Lilly Endowment Grants $1 Million for United Methodist Clergy in Missouri
The Endowment is giving $28 million in grants through this initiative. The grants are part of the Endowment’s commitment to supporting the pastoral leadership development of clergy serving in congregations across the United States.
As the statewide charitable foundation for the United Methodist Church, the Missouri UM Foundation already provides scholarships for seminary students. “The Lilly funding will allow us to address a much broader range of clergy financial issues ranging from student debt to financial literacy and retirement,” states Foundation executive director David Atkins.
“We want our pastors to succeed in fruitful service to others,” says Atkins. “This project will bring more resources and support to that ongoing priority.”
The Missouri United Methodist Foundation is one of 27 organizations taking part in the initiative, which represents a variety of Christian traditions, including Baptist, Catholic, Christian Church (Disciples of Christ), Church of God (Anderson), Episcopal, Independent Christian Churches/Churches of Christ, Lutheran, Mennonite, Methodist, Presbyterian, Reformed and Wesleyan churches, as well as non-denominational, and historic African-American Christian communities.

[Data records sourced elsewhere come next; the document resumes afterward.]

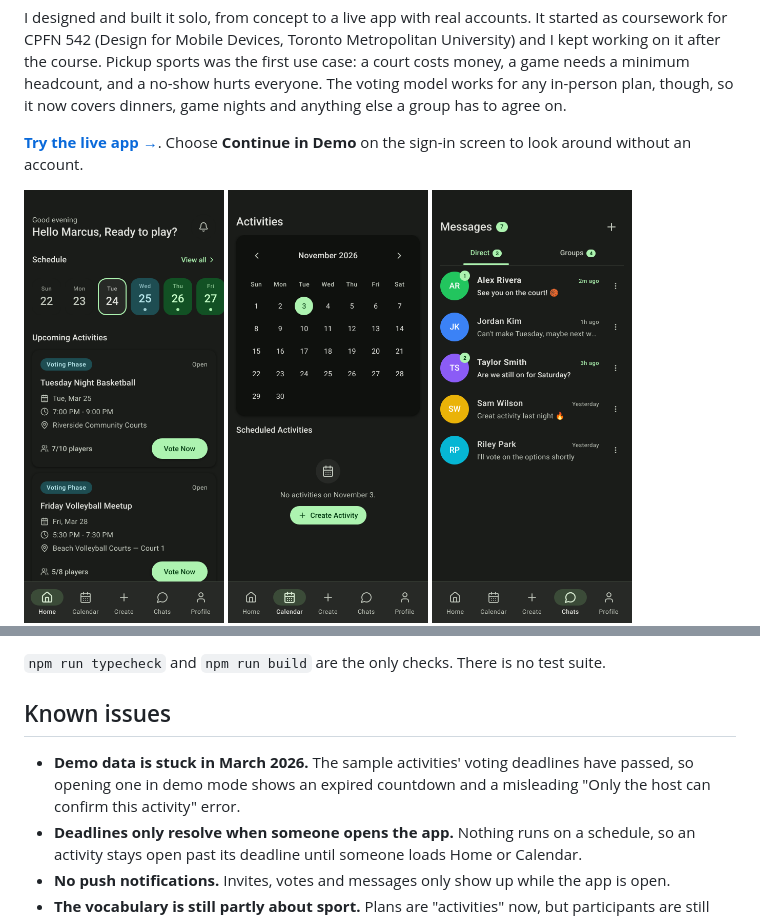
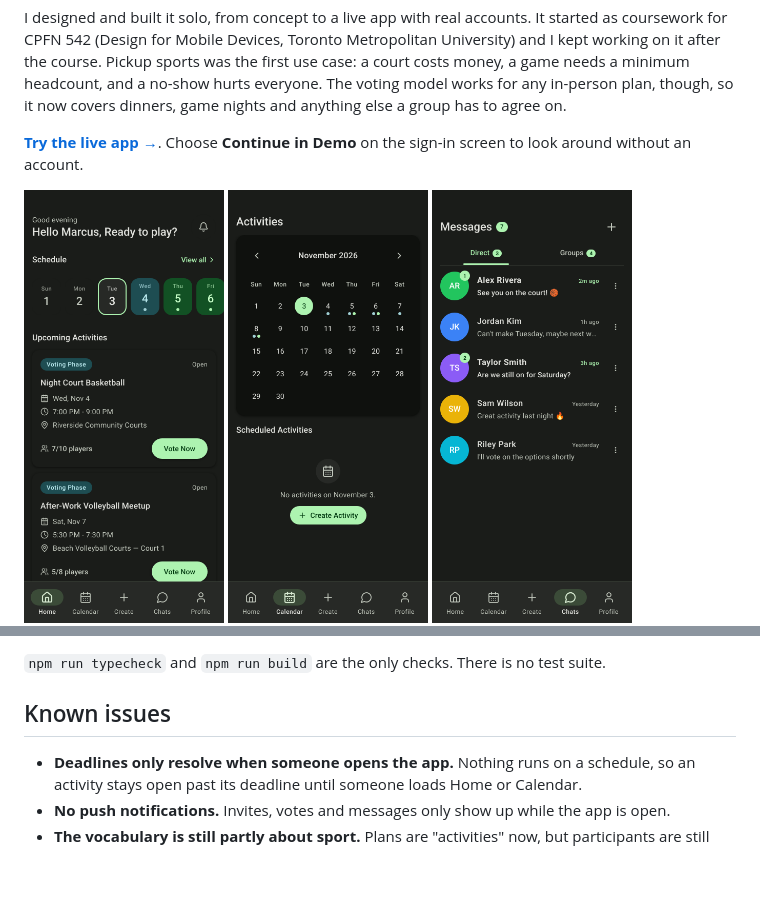
Before and after one commit to PhilosHimm/CFPN542-OptIn-prototype, a Markdown page: README.md, 2 parts joined by grey strips. GitHub-like rendering; pictures changed too: docs/screenshots/calendar.png, docs/screenshots/home.png; blank space fills up the shorter version.

```diff
--- a/README.md
+++ b/README.md
@@ -63,7 +63,6 @@ VITE_NEON_URL=https://<endpoint>.neon.tech/<database>
 
 ## Known issues
 
-- **Demo data is stuck in March 2026.** The sample activities' voting deadlines have passed, so opening one in demo mode shows an expired countdown and a misleading "Only the host can confirm this activity" error.
 - **Deadlines only resolve when someone opens the app.** Nothing runs on a schedule, so an activity stays open past its deadline until someone loads Home or Calendar.
 - **No push notifications.** Invites, votes and messages only show up while the app is open.
 - **The vocabulary is still partly about sport.** Plans are "activities" now, but participants are still called "players" and the "roster", and only sport types have hero photos. Other types get a gray placeholder.
```
Also changed, not shown: CLAUDE.md (+1 -1 lines), 2 other files.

They include denominational pension and benefits boards; local and regional denomination judicatories, such as synods and dioceses; and denominational foundations.
Each program is customized to the needs of pastoral leaders in each religious tradition, but the programs have much in common as they:
- provide incentives for clergy to take part in personal finance education
- offer low-or no-cost financial planning and counseling
- match contributions for pastors and congregations that enroll in pension savings programs
- help pastors create emergency funds
- develop strategies that help young pastors pay down or eliminate educational debt
- create new scholarships so that seminarians borrow less while in school
“Pastors, especially those just beginning in ministry, accept low salaries as part of their commitment to God and to church. Many enter ministry with significant debt from their undergraduate and seminary years and often have little financial resiliency when financial emergencies arise,” said Dr. Christopher L. Coble, vice president for religion at the Endowment. “These organizations understand the importance of the financial well-being of pastors and the implications for the congregations they serve.”
An additional grant to the Indianapolis Center for Congregations will establish a coordination program for the initiative that will help the Endowment track success. It will bring together leaders of the diverse programs to foster mutual learning and support and help build a network of organizations committed to supporting the financial well-being of pastors and their congregations.
Lilly Endowment Inc. is an Indianapolis-based private philanthropic foundation created in 1937 by three members of the Lilly family - J.K. Lilly Sr. and sons J.K. Jr. and Eli - through gifts of stock in their pharmaceutical business, Eli Lilly & Company. The Endowment exists to support the causes of religion, education and community development. Lilly Endowment’s religion grant-making is designed to deepen and enrich the religious lives of American Christians. It does this largely through initiatives to enhance and sustain the quality of ministry in American congregations and parishes.